Of the lines below, write out exactly those from the line with "Use the stock" through the line with "fonts, build scr", both included, and skip the rest.

Itemized modification records

+===+

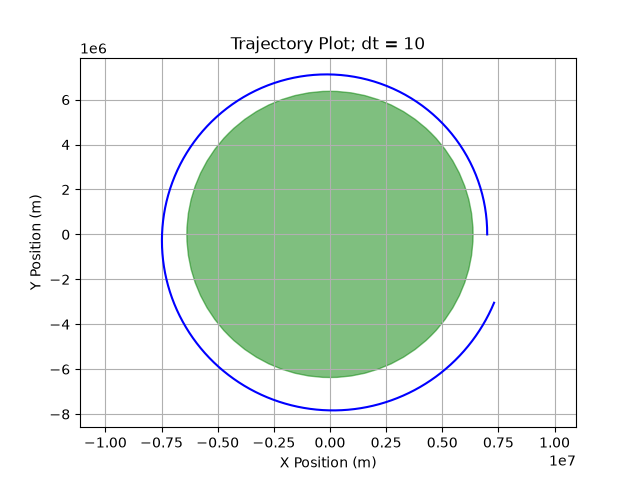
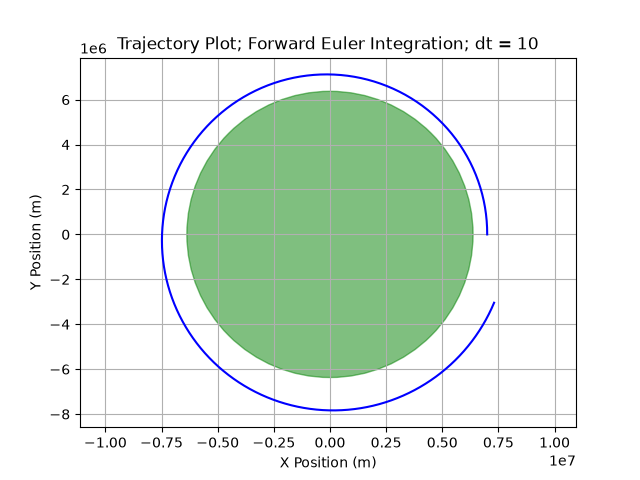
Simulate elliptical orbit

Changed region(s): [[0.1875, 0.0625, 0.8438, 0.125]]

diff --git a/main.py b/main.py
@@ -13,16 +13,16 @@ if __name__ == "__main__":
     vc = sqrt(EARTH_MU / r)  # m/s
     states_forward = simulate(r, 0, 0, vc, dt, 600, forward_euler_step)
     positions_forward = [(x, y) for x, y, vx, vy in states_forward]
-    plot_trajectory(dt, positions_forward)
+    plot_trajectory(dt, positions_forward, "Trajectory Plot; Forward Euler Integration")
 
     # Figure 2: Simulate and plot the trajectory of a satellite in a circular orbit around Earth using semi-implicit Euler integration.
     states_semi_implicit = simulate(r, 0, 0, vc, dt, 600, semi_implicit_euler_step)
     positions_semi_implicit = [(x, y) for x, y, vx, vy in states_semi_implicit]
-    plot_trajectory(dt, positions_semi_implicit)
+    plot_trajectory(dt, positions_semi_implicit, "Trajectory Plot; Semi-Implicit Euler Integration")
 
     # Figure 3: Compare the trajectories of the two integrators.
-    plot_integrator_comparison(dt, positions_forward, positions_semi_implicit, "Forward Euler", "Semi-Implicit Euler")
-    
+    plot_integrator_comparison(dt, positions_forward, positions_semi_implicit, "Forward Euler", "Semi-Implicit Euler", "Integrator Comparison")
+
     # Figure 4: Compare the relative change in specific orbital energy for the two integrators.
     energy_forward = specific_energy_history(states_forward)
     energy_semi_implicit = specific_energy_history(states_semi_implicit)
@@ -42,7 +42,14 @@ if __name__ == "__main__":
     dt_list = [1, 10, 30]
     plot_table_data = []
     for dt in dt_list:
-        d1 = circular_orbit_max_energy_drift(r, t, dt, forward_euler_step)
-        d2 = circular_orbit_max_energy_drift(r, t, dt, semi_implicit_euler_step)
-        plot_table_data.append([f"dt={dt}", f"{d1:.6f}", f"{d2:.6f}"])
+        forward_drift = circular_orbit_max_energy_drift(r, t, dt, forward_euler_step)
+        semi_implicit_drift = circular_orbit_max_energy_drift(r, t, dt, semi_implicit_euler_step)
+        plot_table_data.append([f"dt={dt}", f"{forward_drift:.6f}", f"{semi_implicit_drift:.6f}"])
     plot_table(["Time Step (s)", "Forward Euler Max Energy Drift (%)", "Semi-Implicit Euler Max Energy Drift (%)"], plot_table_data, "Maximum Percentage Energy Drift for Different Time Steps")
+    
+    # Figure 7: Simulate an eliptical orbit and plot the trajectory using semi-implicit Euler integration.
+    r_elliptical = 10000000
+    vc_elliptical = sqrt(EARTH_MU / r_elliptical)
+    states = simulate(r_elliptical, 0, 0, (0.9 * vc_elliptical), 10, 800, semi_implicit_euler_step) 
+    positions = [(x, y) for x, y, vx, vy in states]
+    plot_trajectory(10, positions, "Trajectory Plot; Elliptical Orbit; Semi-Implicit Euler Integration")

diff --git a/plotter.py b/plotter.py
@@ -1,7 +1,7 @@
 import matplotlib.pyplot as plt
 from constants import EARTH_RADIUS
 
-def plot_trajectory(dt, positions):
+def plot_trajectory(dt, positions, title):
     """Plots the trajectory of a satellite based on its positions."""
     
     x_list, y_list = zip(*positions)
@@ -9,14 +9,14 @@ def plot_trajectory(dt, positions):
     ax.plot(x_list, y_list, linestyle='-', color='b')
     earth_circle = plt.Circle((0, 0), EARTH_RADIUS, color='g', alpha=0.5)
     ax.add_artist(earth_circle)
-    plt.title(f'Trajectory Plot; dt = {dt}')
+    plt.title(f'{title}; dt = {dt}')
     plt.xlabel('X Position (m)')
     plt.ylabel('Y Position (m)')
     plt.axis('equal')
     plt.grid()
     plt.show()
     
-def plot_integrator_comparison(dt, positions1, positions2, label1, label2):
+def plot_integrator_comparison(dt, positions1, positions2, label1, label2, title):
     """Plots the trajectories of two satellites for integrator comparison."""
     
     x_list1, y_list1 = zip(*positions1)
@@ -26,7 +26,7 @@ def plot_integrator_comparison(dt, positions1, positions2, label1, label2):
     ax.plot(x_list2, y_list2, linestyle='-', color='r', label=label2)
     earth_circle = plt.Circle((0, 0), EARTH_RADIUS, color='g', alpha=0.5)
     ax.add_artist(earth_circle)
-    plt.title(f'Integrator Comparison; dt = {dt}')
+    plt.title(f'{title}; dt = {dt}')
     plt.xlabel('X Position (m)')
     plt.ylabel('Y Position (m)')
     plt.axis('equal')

+===+

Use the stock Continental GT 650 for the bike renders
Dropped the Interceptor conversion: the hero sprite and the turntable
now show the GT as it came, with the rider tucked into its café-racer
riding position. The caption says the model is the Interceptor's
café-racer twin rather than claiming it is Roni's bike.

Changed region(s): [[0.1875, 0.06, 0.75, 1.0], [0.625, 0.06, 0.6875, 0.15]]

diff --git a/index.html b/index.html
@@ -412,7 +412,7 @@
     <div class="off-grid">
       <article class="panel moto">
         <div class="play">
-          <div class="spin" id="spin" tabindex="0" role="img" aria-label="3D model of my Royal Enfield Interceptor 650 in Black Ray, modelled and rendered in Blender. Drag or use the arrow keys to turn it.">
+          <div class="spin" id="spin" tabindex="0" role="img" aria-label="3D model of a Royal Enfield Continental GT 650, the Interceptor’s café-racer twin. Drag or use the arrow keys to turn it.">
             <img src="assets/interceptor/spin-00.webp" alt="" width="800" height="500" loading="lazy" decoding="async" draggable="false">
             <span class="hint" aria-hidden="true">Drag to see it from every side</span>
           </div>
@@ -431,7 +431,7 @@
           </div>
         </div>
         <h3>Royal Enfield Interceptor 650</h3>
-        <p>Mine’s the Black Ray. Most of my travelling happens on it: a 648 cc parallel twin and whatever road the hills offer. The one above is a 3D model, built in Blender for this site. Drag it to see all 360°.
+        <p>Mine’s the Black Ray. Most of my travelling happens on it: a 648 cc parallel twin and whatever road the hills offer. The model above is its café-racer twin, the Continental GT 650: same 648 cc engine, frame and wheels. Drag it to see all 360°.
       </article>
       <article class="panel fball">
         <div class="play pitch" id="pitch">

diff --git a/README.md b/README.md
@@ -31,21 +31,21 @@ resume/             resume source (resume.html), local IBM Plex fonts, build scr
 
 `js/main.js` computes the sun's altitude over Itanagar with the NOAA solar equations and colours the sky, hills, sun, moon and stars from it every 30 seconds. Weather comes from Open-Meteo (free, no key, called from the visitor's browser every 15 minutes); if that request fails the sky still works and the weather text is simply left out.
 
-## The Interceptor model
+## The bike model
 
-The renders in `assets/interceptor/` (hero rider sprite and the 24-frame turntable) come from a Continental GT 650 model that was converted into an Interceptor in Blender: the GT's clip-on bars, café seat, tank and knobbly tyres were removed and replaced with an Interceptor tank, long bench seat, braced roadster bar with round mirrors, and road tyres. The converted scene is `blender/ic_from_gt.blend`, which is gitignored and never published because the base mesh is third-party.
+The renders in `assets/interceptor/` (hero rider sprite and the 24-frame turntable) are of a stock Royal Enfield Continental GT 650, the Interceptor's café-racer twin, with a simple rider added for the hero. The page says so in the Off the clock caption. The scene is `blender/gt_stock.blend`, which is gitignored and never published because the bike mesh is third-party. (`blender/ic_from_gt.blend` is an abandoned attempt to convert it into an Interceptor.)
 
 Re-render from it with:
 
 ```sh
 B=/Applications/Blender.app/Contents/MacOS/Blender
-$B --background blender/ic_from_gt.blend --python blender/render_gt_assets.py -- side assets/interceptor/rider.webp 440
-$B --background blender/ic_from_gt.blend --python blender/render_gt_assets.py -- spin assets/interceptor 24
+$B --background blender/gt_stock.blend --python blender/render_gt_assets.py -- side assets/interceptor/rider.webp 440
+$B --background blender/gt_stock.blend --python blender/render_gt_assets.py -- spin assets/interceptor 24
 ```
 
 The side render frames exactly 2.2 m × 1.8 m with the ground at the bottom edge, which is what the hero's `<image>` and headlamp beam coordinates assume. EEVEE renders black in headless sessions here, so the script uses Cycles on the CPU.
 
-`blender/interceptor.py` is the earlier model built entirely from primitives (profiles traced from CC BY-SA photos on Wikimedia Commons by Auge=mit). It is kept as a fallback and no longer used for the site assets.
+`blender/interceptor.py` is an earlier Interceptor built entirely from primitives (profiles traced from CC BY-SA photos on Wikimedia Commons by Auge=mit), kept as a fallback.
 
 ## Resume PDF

+===+

* WRITTEN RESPONSE:
Use the stock Continental GT 650 for the bike renders
Dropped the Interceptor conversion: the hero sprite and the turntable
now show the GT as it came, with the rider tucked into its café-racer
riding position. The caption says the model is the Interceptor's
café-racer twin rather than claiming it is Roni's bike.

Changed region(s): [[0.1875, 0.06, 0.75, 1.0], [0.625, 0.06, 0.6875, 0.15]]

diff --git a/index.html b/index.html
@@ -412,7 +412,7 @@
     <div class="off-grid">
       <article class="panel moto">
         <div class="play">
-          <div class="spin" id="spin" tabindex="0" role="img" aria-label="3D model of my Royal Enfield Interceptor 650 in Black Ray, modelled and rendered in Blender. Drag or use the arrow keys to turn it.">
+          <div class="spin" id="spin" tabindex="0" role="img" aria-label="3D model of a Royal Enfield Continental GT 650, the Interceptor’s café-racer twin. Drag or use the arrow keys to turn it.">
             <img src="assets/interceptor/spin-00.webp" alt="" width="800" height="500" loading="lazy" decoding="async" draggable="false">
             <span class="hint" aria-hidden="true">Drag to see it from every side</span>
           </div>
@@ -431,7 +431,7 @@
           </div>
         </div>
         <h3>Royal Enfield Interceptor 650</h3>
-        <p>Mine’s the Black Ray. Most of my travelling happens on it: a 648 cc parallel twin and whatever road the hills offer. The one above is a 3D model, built in Blender for this site. Drag it to see all 360°.
+        <p>Mine’s the Black Ray. Most of my travelling happens on it: a 648 cc parallel twin and whatever road the hills offer. The model above is its café-racer twin, the Continental GT 650: same 648 cc engine, frame and wheels. Drag it to see all 360°.
       </article>
       <article class="panel fball">
         <div class="play pitch" id="pitch">

diff --git a/README.md b/README.md
@@ -31,21 +31,21 @@ resume/             resume source (resume.html), local IBM Plex fonts, build scr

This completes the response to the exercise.